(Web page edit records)
== Segment start ==

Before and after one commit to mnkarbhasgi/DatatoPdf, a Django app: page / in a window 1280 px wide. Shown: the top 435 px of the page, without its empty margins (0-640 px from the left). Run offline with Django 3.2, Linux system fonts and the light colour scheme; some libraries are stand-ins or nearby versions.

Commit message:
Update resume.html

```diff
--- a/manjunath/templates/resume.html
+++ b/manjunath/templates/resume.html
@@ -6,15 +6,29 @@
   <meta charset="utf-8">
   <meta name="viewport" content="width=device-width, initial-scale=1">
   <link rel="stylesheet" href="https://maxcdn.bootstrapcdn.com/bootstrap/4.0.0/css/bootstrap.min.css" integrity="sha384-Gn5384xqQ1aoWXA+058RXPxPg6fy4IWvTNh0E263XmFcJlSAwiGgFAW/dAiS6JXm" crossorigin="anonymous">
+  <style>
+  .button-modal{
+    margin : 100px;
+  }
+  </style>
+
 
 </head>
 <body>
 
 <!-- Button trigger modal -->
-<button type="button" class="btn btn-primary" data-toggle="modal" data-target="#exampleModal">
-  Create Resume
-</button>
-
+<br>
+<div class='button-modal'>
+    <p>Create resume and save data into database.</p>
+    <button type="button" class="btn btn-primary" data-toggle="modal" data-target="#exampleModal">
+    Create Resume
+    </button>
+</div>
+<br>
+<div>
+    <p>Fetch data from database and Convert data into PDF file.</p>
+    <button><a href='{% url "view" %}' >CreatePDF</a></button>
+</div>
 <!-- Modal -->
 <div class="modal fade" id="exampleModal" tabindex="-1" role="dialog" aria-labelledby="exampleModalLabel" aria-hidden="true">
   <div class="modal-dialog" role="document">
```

== Segment end ==

**What is being asked**
Pull every line containing "exampleModal" out of the data above.

**Task output**
-<button type="button" class="btn btn-primary" data-toggle="modal" data-target="#exampleModal">
+    <button type="button" class="btn btn-primary" data-toggle="modal" data-target="#exampleModal">
 <div class="modal fade" id="exampleModal" tabindex="-1" role="dialog" aria-labelledby="exampleModalLabel" aria-hidden="true">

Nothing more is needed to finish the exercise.